*** Opening Provided data ***
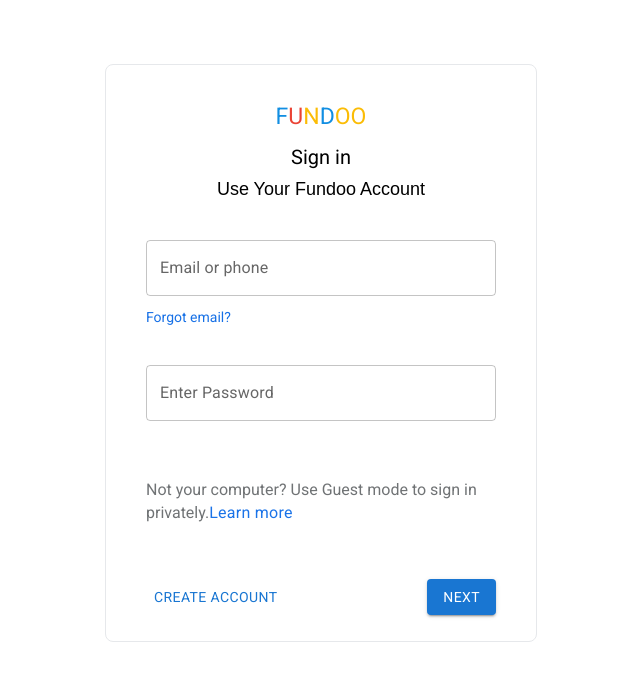
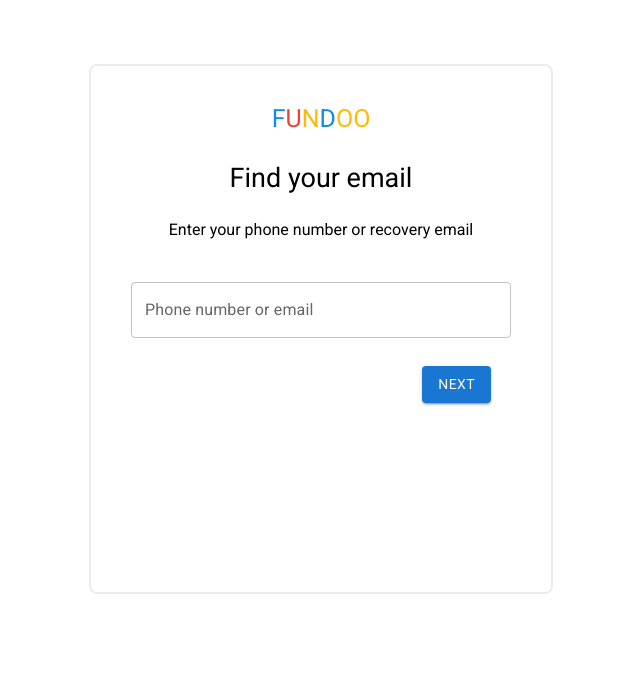
Before and after one commit to DhanuIngalahalli/FUNDOO-APP, a React (Create React App) app: page / in a window 1280 px wide. Shown: the top 678 px of the page, without its empty margins (319-959 px from the left). Built offline with nearby package versions, Linux system fonts and the light colour scheme.

Commit message:
Adding:Api for Forget mail

```diff
--- a/src/App.js
+++ b/src/App.js
@@ -1,15 +1,15 @@
 import './App.css';
 //import Registration from './Pages/signup/Registration';
-import Login from './Pages/Login/Login';
-//import Forget from './Pages/Forget/Forget';
+//import Login from './Pages/Login/Login';
+import Forget from './Pages/Forget/Forget';
 //import Reset from './Pages/Reset/Reset';
 
 function App() {
   return (
     <div className="App">
           {/*<Registration />*/}
-       <Login />
-         {/* <Forget/> */}
+       {/* <Login /> */}
+         <Forget/>
          {/* <Reset/> */}
     </div>
   );
--- a/src/Pages/Forget/Forget.jsx
+++ b/src/Pages/Forget/Forget.jsx
@@ -2,19 +2,65 @@ import React, { Component } from 'react'
 import './Forget.css';
 import TextField from '@mui/material/TextField';
 import Button from '@mui/material/Button';
-import Userservice from '../../service/Userservice'
+import Userservice from '../../Service/Userservice'
 let userservice = new Userservice();
 
+export class Forget extends Component {
+  constructor(props) {
+      super(props);
 
-export class Forget extends Component {
+      this.state = {
+          emailorPhone: " ",
+          emailorPhoneerror: false,
+      };
+  }
+  validation = () => {
+    let isError = false;
+    const error = this.state;
+    error.emailorPhoneerror = this.state.emailorPhone === " " ? true : false;
+    this.setState({
+      ...error,
+    });
+    isError = error.emailorPhoneerror;
+    return isError;
+};
+
+next = () => {
+  var isValid = this.validation();
+  if (!isValid) {
+    console.log("successful validation");
+    let data = {
+      "email" : this.state.emailorPhone,
+  };
+  userservice.Forget("http://fundoonotes.incubation.bridgelabz.com/api/user/reset", data)
+      .then(()=>{
+          console.log("successfull");
+      })
+      .catch ((err)=> {
+          console.log(err);
+      });
+   }
+}
+changeHandle =(e)=>{
+    this.setState({
+      [e.target.name]: e.target.value
+    })
+}
     render() {
         return (
             <div class="forget-email-body">
-            <div class="logo"> Fundoo</div>
+            <div class="logo">
+                 <span style={{color:'rgb(17,142,226'}}>F</span>
+                 <span style={{color:'rgb(234,67,53'}}>U</span>
+                 <span style={{color:'rgb(251,188,5'}}>N</span>
+                 <span style={{color:'rgb(17,142,226'}}>D</span>
+                 <span style={{color:'rgb(251,188,5'}}>O</span>
+                 <span style={{color:'rgb(251,188,5'}}>O</span>
+                 </div>
             <h1 class="email-header">Find your email</h1>
             <span class="email-text">Enter your phone number or recovery email</span>
             <form>
-                <TextField fullWidth label="Phone number or email" id="emailorPhone" size="medium" margin="normal" sx={{marginTop:'40px'}}/>
+                <TextField fullWidth label="Phone number or email" name="emailorPhone" size="medium" margin="normal" sx={{marginTop:'40px'}}/>
                 <div class="button">
                         <Button variant="contained"> Next </Button>
                 </div>
--- a/src/Service/Userservice.js
+++ b/src/Service/Userservice.js
@@ -6,12 +6,12 @@ class Userservice {
     //Registration (url, data){
     //    return axiosService.Post(url,data);
     //}
-    Login (url, data){
-       return axiosService.Post(url,data);
+    //Login (url, data){
+      // return axiosService.Post(url,data);
+    //}
+    Forget(url, data){
+        return axiosService.Post(url,data);
     }
-    //Forget(url, data){
-     //   return axiosService.Post(url,data);
-    //}
     //Reset(url, data){
     //    return axiosService.Post(url, data);
     //}
```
*** Closing Provided data ***
- _Exercise requirements_:
Reproduce the entire listing above precisely, but keep the images out.

- _Final answer_:
Before and after one commit to DhanuIngalahalli/FUNDOO-APP, a React (Create React App) app: page / in a window 1280 px wide. Shown: the top 678 px of the page, without its empty margins (319-959 px from the left). Built offline with nearby package versions, Linux system fonts and the light colour scheme.

Commit message:
Adding:Api for Forget mail

```diff
--- a/src/App.js
+++ b/src/App.js
@@ -1,15 +1,15 @@
 import './App.css';
 //import Registration from './Pages/signup/Registration';
-import Login from './Pages/Login/Login';
-//import Forget from './Pages/Forget/Forget';
+//import Login from './Pages/Login/Login';
+import Forget from './Pages/Forget/Forget';
 //import Reset from './Pages/Reset/Reset';
 
 function App() {
   return (
     <div className="App">
           {/*<Registration />*/}
-       <Login />
-         {/* <Forget/> */}
+       {/* <Login /> */}
+         <Forget/>
          {/* <Reset/> */}
     </div>
   );
--- a/src/Pages/Forget/Forget.jsx
+++ b/src/Pages/Forget/Forget.jsx
@@ -2,19 +2,65 @@ import React, { Component } from 'react'
 import './Forget.css';
 import TextField from '@mui/material/TextField';
 import Button from '@mui/material/Button';
-import Userservice from '../../service/Userservice'
+import Userservice from '../../Service/Userservice'
 let userservice = new Userservice();
 
+export class Forget extends Component {
+  constructor(props) {
+      super(props);
 
-export class Forget extends Component {
+      this.state = {
+          emailorPhone: " ",
+          emailorPhoneerror: false,
+      };
+  }
+  validation = () => {
+    let isError = false;
+    const error = this.state;
+    error.emailorPhoneerror = this.state.emailorPhone === " " ? true : false;
+    this.setState({
+      ...error,
+    });
+    isError = error.emailorPhoneerror;
+    return isError;
+};
+
+next = () => {
+  var isValid = this.validation();
+  if (!isValid) {
+    console.log("successful validation");
+    let data = {
+      "email" : this.state.emailorPhone,
+  };
+  userservice.Forget("http://fundoonotes.incubation.bridgelabz.com/api/user/reset", data)
+      .then(()=>{
+          console.log("successfull");
+      })
+      .catch ((err)=> {
+          console.log(err);
+      });
+   }
+}
+changeHandle =(e)=>{
+    this.setState({
+      [e.target.name]: e.target.value
+    })
+}
     render() {
         return (
             <div class="forget-email-body">
-            <div class="logo"> Fundoo</div>
+            <div class="logo">
+                 <span style={{color:'rgb(17,142,226'}}>F</span>
+                 <span style={{color:'rgb(234,67,53'}}>U</span>
+                 <span style={{color:'rgb(251,188,5'}}>N</span>
+                 <span style={{color:'rgb(17,142,226'}}>D</span>
+                 <span style={{color:'rgb(251,188,5'}}>O</span>
+                 <span style={{color:'rgb(251,188,5'}}>O</span>
+                 </div>
             <h1 class="email-header">Find your email</h1>
             <span class="email-text">Enter your phone number or recovery email</span>
             <form>
-                <TextField fullWidth label="Phone number or email" id="emailorPhone" size="medium" margin="normal" sx={{marginTop:'40px'}}/>
+                <TextField fullWidth label="Phone number or email" name="emailorPhone" size="medium" margin="normal" sx={{marginTop:'40px'}}/>
                 <div class="button">
                         <Button variant="contained"> Next </Button>
                 </div>
--- a/src/Service/Userservice.js
+++ b/src/Service/Userservice.js
@@ -6,12 +6,12 @@ class Userservice {
     //Registration (url, data){
     //    return axiosService.Post(url,data);
     //}
-    Login (url, data){
-       return axiosService.Post(url,data);
+    //Login (url, data){
+      // return axiosService.Post(url,data);
+    //}
+    Forget(url, data){
+        return axiosService.Post(url,data);
     }
-    //Forget(url, data){
-     //   return axiosService.Post(url,data);
-    //}
     //Reset(url, data){
     //    return axiosService.Post(url, data);
     //}
```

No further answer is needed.